If you are a content creator, you aren't just a blogger, podcaster, or vlogger, you are an entrepreneur. Content marketing may be a new phenomenon, especially digital content, but entrepreneurship is as old as society, so it's worth reflecting on what this means for you personally, as you build. Michael Hyatt, defines an entrepreneur as someone who "solves a problem for a profit." That's a noble pursuit.
What Problems Are You Solving?
As an entrepreneur, every level of success requires a new level of solving problems, and making the world a better place. Solving problems with a profit is important, because profit is a sign that you have both picked the right problem to solve and that you've solved it in an efficient manner.
So, what problems are you solving as a creator, with this added clarity that you are an entrepreneur?
The Entrepreneur / Employee Gap
Some people think the difference between entrepreneurs and employees is simply whether or not they are self-employed, but in many ways that differentiator is irrelevant.
On some level, we are all self-employed because we choose what to do with our time and energy each moment of each day (although we may choose to follow someone else's preferences in exchange for resources to buy the food, shelter, and other things we want).
Some people say the difference between an entrepreneur and an employee is the level of risk they can handle. Entrepreneurs are seen as people who take risks in the hope of rewards. But what could be more risky than tying your entire livelihood to a single client, your employer? In an economy with mass layoffs in every industry, this becomes immediately clear that this is a risky approach.

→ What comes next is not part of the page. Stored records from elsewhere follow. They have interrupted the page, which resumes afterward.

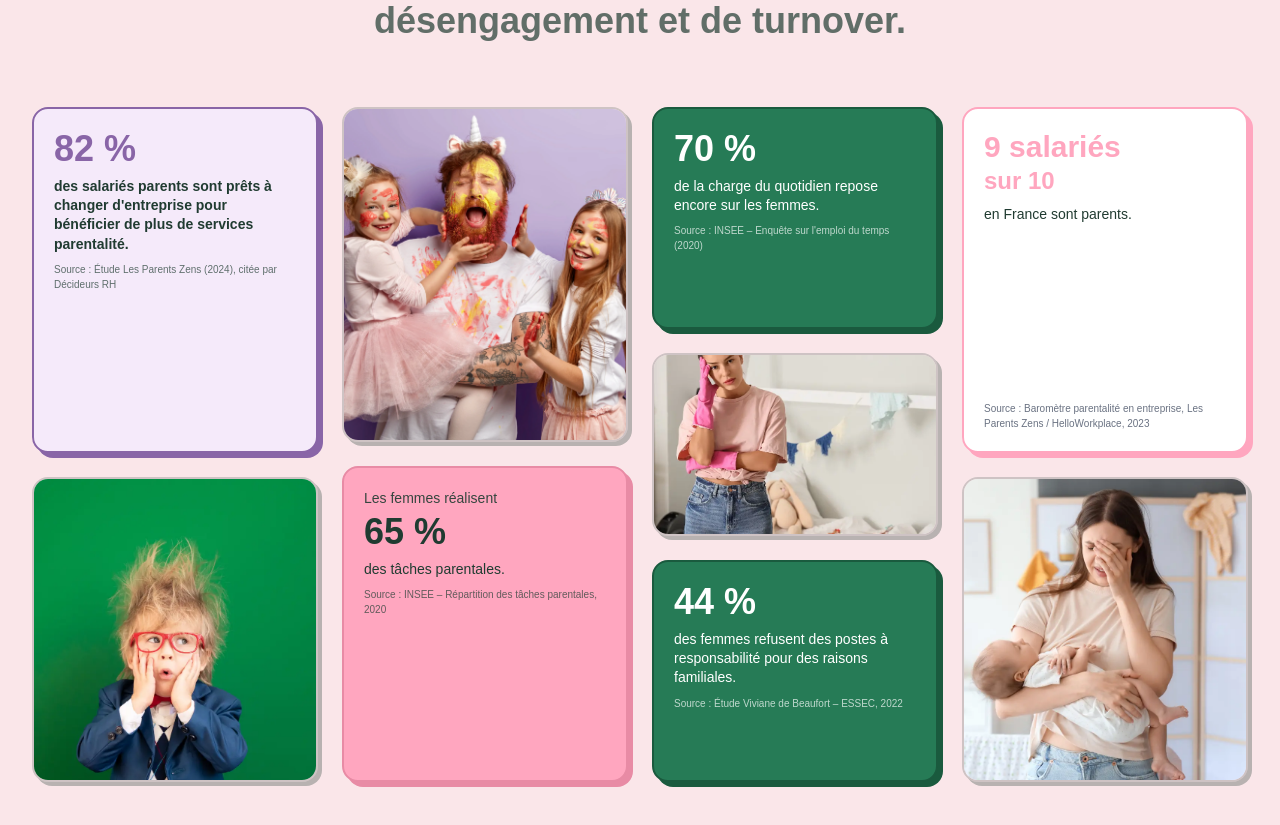
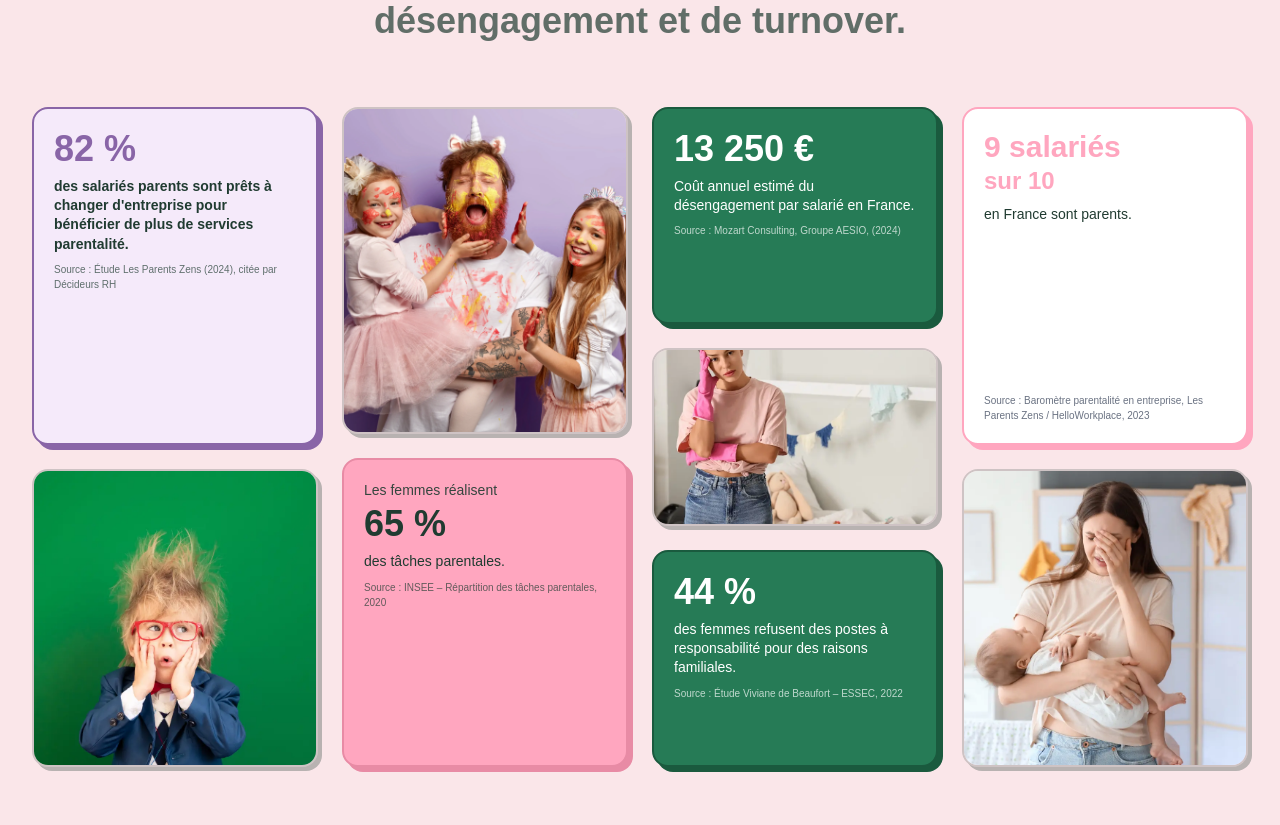
Before and after one commit to HappyTheo/happydarons-web, a React (Vite) app: page / in a window 1280 px wide. Shown: the part 3620-4445 px from the top of the page. Built offline with nearby package versions, Linux system fonts and the light colour scheme; a web font is replaced by a local one.

Commit message:
Modif Cards

```diff
--- a/src/app/components/ConstatSection.tsx
+++ b/src/app/components/ConstatSection.tsx
@@ -53,12 +53,12 @@ export function ConstatSection() {
 					<div className="col-span-1 row-span-2 flex flex-col gap-3 lg:gap-6">
 						{/* Card 2 - 70% */}
 						<div className="flex-1 bg-[#267b56] rounded-2xl p-3 lg:p-5 text-white border-2 border-[#1a5a3e] shadow-[3px_3px_0px_0px_rgba(26,90,62,1)] lg:shadow-[5px_5px_0px_0px_rgba(26,90,62,1)] active:shadow-[1px_1px_0px_0px_rgba(26,90,62,1)] active:translate-x-[2px] active:translate-y-[2px] hover:shadow-[2px_2px_0px_0px_rgba(26,90,62,1)] hover:translate-x-[3px] hover:translate-y-[3px] transition-all cursor-pointer">
-							<p className="text-2xl lg:text-4xl font-bold mb-1 lg:mb-2">70 %</p>
+							<p className="text-2xl lg:text-4xl font-bold mb-1 lg:mb-2">13 250 €</p>
 							<p className="text-[10px] lg:text-sm leading-snug mb-1 lg:mb-2">
-								de la charge du quotidien repose encore sur les femmes.
+								Coût annuel estimé du désengagement par salarié en France.
 							</p>
 							<p className="text-[7px] lg:text-[10px] opacity-70">
-								Source : INSEE – Enquête sur l'emploi du temps (2020)
+								Source : Mozart Consulting, Groupe AESIO, (2024)
 							</p>
 						</div>
 
```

The Source of Your Reward
So let's revisit our definition of an entrepreneur, "someone who solves a problem for a profit." Does that mean the difference lies in whether or not you solve a problem? No, as a matter of fact employees in every industry solve very important problems each day.
Instead, the primary fundamental difference between an employee and an entrepreneur lies in the payment, or reward. An employee is compensated for input, so they get a paycheck or hourly wage for their time and effort that is typically the same regardless of the outcome (or output) from their work. An entrepreneur is compensated for output. Profit, after all, is the reward for a job well done as measured in non-negotiable financial results.
Many entrepreneurs exist in the workplace, who are technically W-2 employees (in the US) but are compensated primarily based on sales, marketing, or profit results. Entrepreneurs solve a problem for a profit. That includes you. What problem will you solve today?